Study material -
● ● ● ● ●

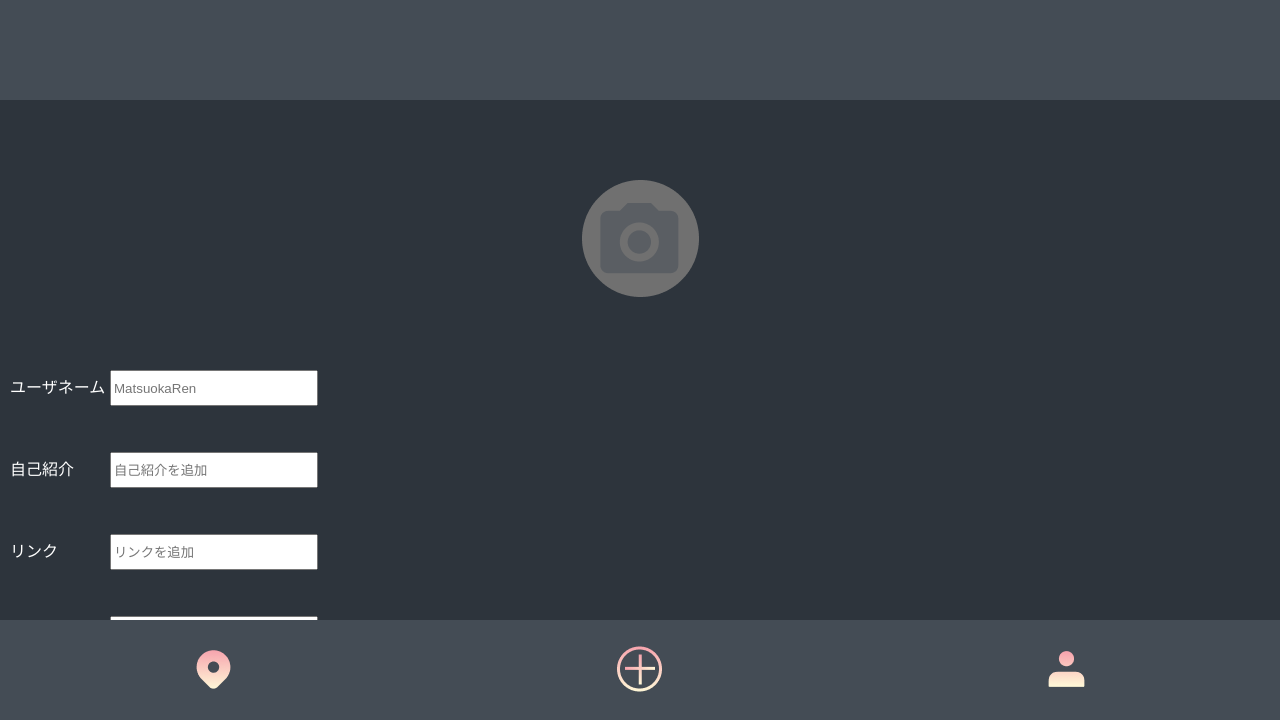
Repository: ren0714poo/respos
Page: edit.html
An editor plug-in stored every save of this project. The page is shown before and after the next save, followed by the edit.
The browser window is 1280 px wide. The pictures show the whole page.

Above is the page before, as saved 2025-07-17 14:14:30.

### edit.html
<!DOCTYPE html>
<html lang="ja">
<head>
  <meta charset="UTF-8">
  <meta name="viewport" content="width=device-width, initial-scale=1.0">
  <title>respos_edit</title>
  <link rel="stylesheet" href="css/edit.css">
</head>
<body>
  <header>
  </header>

  <main>
    <div class="edit_img"><img src="img/camera_chenge.png" alt="カメラ変更"></div>
    <div class="edit">
      <div class="edit_flex">
        <p>ユーザネーム</p>
        <input type="text" placeholder="MatsuokaRen"><br>
      </div>
      <div class="edit_flex">
        <p>自己紹介</p>
        <input type="text" placeholder="自己紹介を追加"><br>
      </div>
      <div class="edit_flex">
        <p>リンク</p>
        <input type="text" placeholder="リンクを追加"><br>
      </div>
      <div class="edit_flex">
        <p>好きな食べ物</p>
        <input type="text" placeholder="好きな食べ物の追加">
      </div>


    </div>
  </main>

  <footer>
    <button type="button" id="pin" onclick="location.href='top.html'"><img src="img/tabler_map-pin-filled.png" alt="ピン"></button>
    <button type="button"><img src="img/post.png" alt="投稿"></button>
    <button type="button" id="profile" onclick="location.href='profile.html'"><img src="img/icon-park-solid_people.png" alt="プロフィール"></button>
  </footer>

</body>
</html>

### css/edit.css
@media screen and (max-width:480px){


}

html, body {
  color: white;
  background: #2D343C;
  height: 100%;
  margin: 0;
  padding: 0;
  display: grid;
  grid-template-rows: 100px calc(100vh - 200px) 100px;
  grid-template-areas:
  "header"
  "main"
  "footer"
  ;
}



header{
  width: 100%;
  height: 100px;
  background: #444C55;
  display: flex;
  grid-area: header;
}




main{
  width: 100%;
  height: 100%;
  grid-area: main;
}

.edit {
  margin-top: 50px;
  line-height: 50px;
}
.edit_flex{
  display: flex;
p{
  width: 100px;
  margin-left: 10px;
}
input{
  width: 200px;
  height: 30px;
  margin: auto 0;
}
}

.edit_img {
  display: flex;
  flex-direction: column;
  align-items: center;
  margin-top: 80px;
}











footer {
  background: #444C55;
  display: flex;
  justify-content: space-around;
  align-items: center;
}

footer button {
  background: transparent;
  border: none;
}

After the next save:
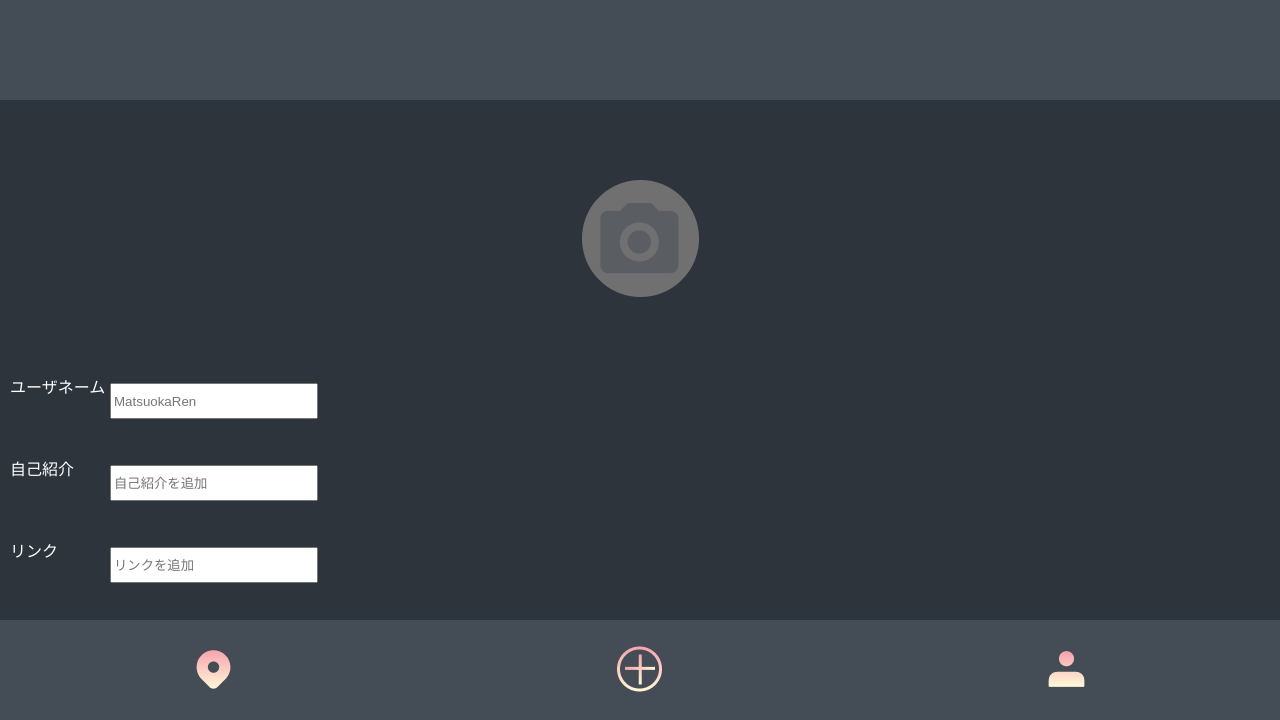
Saved 71 s later.
--- a/css/edit.css
+++ b/css/edit.css
@@ -50,7 +50,8 @@ p{
 input{
   width: 200px;
   height: 30px;
-  margin: auto 0;
+  margin: auto 0 10px;
+
 }
 }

● ● ● ● ●

Brief - If the data includes images, skip them and copy every line exactly.

Task response -
Repository: ren0714poo/respos
Page: edit.html
An editor plug-in stored every save of this project. The page is shown before and after the next save, followed by the edit.
The browser window is 1280 px wide. The pictures show the whole page.

Above is the page before, as saved 2025-07-17 14:14:30.

### edit.html
<!DOCTYPE html>
<html lang="ja">
<head>
  <meta charset="UTF-8">
  <meta name="viewport" content="width=device-width, initial-scale=1.0">
  <title>respos_edit</title>
  <link rel="stylesheet" href="css/edit.css">
</head>
<body>
  <header>
  </header>

  <main>
    <div class="edit_img"><img src="img/camera_chenge.png" alt="カメラ変更"></div>
    <div class="edit">
      <div class="edit_flex">
        <p>ユーザネーム</p>
        <input type="text" placeholder="MatsuokaRen"><br>
      </div>
      <div class="edit_flex">
        <p>自己紹介</p>
        <input type="text" placeholder="自己紹介を追加"><br>
      </div>
      <div class="edit_flex">
        <p>リンク</p>
        <input type="text" placeholder="リンクを追加"><br>
      </div>
      <div class="edit_flex">
        <p>好きな食べ物</p>
        <input type="text" placeholder="好きな食べ物の追加">
      </div>


    </div>
  </main>

  <footer>
    <button type="button" id="pin" onclick="location.href='top.html'"><img src="img/tabler_map-pin-filled.png" alt="ピン"></button>
    <button type="button"><img src="img/post.png" alt="投稿"></button>
    <button type="button" id="profile" onclick="location.href='profile.html'"><img src="img/icon-park-solid_people.png" alt="プロフィール"></button>
  </footer>

</body>
</html>

### css/edit.css
@media screen and (max-width:480px){


}

html, body {
  color: white;
  background: #2D343C;
  height: 100%;
  margin: 0;
  padding: 0;
  display: grid;
  grid-template-rows: 100px calc(100vh - 200px) 100px;
  grid-template-areas:
  "header"
  "main"
  "footer"
  ;
}



header{
  width: 100%;
  height: 100px;
  background: #444C55;
  display: flex;
  grid-area: header;
}




main{
  width: 100%;
  height: 100%;
  grid-area: main;
}

.edit {
  margin-top: 50px;
  line-height: 50px;
}
.edit_flex{
  display: flex;
p{
  width: 100px;
  margin-left: 10px;
}
input{
  width: 200px;
  height: 30px;
  margin: auto 0;
}
}

.edit_img {
  display: flex;
  flex-direction: column;
  align-items: center;
  margin-top: 80px;
}











footer {
  background: #444C55;
  display: flex;
  justify-content: space-around;
  align-items: center;
}

footer button {
  background: transparent;
  border: none;
}

After the next save:
Saved 71 s later.
--- a/css/edit.css
+++ b/css/edit.css
@@ -50,7 +50,8 @@ p{
 input{
   width: 200px;
   height: 30px;
-  margin: auto 0;
+  margin: auto 0 10px;
+
 }
 }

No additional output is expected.